House Republicans Set To Release Proposal for Health Care Overhaul
On Thursday, House Republicans plan to release their own $700 billion health reform bill that aims to expand health coverage through tax incentives and limit medical malpractice lawsuits, CQ Today reports (Wayne, CQ Today, 7/29).
The bill, drafted by Rep. Tom Price (R-Ga.), is intended to be an alternative to House Democrats' legislation (HR 3200) and does not include an individual or employer mandate nor any kind of public health insurance program.
Rather, the bill would permit individuals to purchase health insurance online from any company in the country.
According to Republican Study Committee spokesperson Brendan Buck, House Republicans "are introducing this bill because we support health care reform, but in a way that empowers patients" (Alonso-Zaldivar, AP/Boston Globe, 7/29).

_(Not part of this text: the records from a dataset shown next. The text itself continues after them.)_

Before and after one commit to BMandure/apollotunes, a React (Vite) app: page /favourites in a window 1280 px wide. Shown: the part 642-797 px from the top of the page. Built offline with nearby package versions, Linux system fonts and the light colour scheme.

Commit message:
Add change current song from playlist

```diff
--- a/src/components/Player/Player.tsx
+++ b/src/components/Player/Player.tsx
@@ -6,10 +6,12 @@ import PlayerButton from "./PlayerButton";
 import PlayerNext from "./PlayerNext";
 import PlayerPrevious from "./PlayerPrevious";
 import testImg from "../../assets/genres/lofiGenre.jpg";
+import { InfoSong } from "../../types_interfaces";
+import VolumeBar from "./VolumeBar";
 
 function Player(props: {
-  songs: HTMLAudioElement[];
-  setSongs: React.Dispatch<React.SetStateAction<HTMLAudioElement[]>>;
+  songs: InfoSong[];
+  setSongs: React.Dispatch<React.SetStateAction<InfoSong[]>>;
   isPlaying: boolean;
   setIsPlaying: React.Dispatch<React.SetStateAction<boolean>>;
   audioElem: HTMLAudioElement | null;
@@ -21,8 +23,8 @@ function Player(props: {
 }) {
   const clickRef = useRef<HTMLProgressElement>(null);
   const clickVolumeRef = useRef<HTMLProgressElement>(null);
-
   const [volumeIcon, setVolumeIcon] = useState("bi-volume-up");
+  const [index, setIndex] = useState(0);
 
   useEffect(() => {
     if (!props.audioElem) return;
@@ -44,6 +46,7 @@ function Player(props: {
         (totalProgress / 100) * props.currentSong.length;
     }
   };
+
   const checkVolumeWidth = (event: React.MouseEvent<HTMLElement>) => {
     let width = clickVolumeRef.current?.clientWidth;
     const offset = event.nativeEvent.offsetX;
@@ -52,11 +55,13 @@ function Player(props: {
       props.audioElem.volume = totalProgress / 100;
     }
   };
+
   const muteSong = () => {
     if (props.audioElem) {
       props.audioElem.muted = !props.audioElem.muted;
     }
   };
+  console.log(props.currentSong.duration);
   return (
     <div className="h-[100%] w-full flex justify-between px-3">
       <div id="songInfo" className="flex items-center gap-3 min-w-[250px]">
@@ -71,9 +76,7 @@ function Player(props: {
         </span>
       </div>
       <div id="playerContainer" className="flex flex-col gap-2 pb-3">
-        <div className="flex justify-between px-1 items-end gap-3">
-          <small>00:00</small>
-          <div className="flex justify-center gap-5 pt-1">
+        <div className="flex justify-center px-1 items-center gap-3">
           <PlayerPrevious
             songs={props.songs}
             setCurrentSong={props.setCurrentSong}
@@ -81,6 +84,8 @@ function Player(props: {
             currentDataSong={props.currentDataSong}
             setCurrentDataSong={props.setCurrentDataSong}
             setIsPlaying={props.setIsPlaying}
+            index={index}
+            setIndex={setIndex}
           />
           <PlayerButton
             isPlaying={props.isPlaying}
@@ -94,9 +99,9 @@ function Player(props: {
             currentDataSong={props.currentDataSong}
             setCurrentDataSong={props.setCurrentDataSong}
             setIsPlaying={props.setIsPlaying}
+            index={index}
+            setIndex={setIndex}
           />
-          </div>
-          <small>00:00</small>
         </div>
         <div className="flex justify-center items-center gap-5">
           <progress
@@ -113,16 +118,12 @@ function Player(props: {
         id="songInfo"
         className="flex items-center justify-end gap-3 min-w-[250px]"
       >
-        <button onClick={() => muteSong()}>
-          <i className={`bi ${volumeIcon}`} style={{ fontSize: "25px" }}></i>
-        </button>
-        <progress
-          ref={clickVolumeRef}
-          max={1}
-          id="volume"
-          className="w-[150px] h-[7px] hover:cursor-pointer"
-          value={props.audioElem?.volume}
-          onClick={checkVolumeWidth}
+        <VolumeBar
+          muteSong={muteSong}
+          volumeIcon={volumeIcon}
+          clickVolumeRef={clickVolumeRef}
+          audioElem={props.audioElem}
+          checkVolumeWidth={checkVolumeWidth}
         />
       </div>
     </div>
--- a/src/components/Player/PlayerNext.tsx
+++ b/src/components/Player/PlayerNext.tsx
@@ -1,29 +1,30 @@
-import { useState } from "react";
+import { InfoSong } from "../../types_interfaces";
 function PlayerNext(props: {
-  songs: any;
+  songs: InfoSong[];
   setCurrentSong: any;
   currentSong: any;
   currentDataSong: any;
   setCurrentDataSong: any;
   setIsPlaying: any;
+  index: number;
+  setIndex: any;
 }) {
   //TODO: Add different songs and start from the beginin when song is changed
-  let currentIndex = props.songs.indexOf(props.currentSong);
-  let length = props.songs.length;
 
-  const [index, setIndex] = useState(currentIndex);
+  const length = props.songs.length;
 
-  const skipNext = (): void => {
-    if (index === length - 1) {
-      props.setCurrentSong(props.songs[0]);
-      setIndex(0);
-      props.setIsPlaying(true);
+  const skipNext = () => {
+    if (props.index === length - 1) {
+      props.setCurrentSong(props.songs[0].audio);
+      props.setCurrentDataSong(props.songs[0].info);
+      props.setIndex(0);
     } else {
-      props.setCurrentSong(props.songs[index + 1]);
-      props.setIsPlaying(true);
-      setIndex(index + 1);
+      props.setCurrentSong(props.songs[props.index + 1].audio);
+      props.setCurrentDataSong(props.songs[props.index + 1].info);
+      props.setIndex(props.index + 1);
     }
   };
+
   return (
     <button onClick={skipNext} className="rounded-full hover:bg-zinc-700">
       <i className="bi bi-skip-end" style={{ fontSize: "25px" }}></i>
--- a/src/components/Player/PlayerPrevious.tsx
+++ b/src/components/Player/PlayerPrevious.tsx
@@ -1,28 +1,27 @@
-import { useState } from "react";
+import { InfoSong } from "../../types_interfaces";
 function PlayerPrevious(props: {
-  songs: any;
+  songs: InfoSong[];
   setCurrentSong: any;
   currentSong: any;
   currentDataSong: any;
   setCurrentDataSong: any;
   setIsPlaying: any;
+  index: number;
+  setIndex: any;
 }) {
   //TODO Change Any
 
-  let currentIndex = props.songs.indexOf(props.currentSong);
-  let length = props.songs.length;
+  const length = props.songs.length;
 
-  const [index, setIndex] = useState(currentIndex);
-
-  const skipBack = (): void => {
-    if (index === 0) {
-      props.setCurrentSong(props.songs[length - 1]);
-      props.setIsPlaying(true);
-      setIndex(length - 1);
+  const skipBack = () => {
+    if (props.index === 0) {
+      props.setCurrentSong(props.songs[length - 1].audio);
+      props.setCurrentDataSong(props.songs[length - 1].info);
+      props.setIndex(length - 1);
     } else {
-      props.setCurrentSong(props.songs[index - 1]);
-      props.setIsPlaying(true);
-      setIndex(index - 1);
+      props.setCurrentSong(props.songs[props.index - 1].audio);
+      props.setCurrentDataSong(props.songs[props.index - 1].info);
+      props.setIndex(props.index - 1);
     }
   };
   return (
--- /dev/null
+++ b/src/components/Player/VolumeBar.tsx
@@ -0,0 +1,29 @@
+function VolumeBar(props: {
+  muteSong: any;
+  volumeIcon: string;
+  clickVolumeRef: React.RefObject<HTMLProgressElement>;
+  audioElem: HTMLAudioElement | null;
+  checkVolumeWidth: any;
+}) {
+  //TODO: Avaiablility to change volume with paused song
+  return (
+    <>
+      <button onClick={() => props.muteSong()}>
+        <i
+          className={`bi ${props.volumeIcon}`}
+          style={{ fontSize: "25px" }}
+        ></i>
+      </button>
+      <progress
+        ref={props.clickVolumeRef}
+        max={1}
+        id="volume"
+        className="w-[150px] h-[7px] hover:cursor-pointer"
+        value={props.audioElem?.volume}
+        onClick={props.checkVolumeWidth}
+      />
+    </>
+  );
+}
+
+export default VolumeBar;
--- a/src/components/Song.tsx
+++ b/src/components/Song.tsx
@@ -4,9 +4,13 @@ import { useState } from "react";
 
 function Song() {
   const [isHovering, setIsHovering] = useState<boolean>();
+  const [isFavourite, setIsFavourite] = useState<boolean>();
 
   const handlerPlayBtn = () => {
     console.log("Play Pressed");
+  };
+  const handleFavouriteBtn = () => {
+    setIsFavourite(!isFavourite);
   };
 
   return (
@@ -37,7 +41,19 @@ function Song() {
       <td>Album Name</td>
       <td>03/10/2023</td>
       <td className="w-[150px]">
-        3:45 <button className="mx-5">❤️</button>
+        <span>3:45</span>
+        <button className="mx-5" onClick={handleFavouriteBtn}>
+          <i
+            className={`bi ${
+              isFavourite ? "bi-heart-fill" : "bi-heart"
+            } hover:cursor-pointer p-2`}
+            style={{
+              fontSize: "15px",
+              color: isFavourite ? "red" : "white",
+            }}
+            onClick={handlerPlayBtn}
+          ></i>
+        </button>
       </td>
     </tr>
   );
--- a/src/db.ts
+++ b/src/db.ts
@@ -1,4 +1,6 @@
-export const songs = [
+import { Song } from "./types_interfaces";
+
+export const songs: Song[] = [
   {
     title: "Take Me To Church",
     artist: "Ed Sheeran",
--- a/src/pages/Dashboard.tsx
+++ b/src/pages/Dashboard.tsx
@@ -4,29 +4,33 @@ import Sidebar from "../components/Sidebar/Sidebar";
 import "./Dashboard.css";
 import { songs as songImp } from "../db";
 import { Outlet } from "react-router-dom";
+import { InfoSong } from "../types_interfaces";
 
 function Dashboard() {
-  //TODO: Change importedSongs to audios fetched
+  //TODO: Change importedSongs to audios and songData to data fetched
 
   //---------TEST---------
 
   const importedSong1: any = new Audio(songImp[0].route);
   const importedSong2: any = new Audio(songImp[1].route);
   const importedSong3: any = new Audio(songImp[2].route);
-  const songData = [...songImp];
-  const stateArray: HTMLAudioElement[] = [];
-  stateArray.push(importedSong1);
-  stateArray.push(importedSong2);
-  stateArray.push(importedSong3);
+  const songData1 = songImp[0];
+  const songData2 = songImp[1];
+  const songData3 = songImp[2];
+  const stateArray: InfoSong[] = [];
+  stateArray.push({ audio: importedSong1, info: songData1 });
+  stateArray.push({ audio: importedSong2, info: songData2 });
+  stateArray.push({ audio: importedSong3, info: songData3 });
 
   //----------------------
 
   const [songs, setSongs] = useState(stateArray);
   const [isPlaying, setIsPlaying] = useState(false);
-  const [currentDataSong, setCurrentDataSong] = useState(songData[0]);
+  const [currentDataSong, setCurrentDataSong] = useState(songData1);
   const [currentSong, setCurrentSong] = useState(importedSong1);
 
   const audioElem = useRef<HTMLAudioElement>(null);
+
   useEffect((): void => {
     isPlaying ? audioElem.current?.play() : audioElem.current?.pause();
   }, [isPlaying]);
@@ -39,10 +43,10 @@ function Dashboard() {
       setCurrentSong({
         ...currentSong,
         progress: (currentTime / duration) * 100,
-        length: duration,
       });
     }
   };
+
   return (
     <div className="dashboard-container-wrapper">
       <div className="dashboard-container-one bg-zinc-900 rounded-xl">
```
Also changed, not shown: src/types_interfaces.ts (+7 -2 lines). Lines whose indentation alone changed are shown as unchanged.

The bill would:
- Apply tax breaks that workers with employer-sponsored insurance receive to those in the individual insurance market;
- Give small businesses tax incentives for automatically enrolling employees in health care plans;
- Allot tax credits of up to $2,000 for individuals or $5,000 for families with annual incomes lower than 300% of the federal poverty level to pay for private coverage;
- Permit employers to have the option of giving money directly to employees to purchase insurance;
- Prohibit insurers from denying individuals coverage based on pre-existing conditions;
- Make states eligible for grants to set up "high-risk pools" for people who are denied private insurance (CQ Today, 7/29);
- Prevent the government from enacting recommendations from the Council for Comparative Effectiveness Research before medical societies approve the suggestions;
- Limit jury awards for medical malpractice lawsuits; and
- Create new health courts with judges specially trained in hearing and deciding cases related to medical negligence (AP/Boston Globe, 7/29).
According to an RSC spokesperson, the bill would cost $700 billion over 10 years and would be "fully paid for." In addition to the savings from limiting malpractice lawsuits, Republicans intend to pay for their plan by cutting government payments to hospitals that see a lot of uninsured patients by $20 billion a year; increasing efforts to decrease waste, fraud and abuse in government-sponsored programs; and making a 1% annual across-the-board cut in nondefense discretionary spending (CQ Today, 7/29).This is part of the California Healthline Daily Edition, a summary of health policy coverage from major news organizations. Sign up for an email subscription.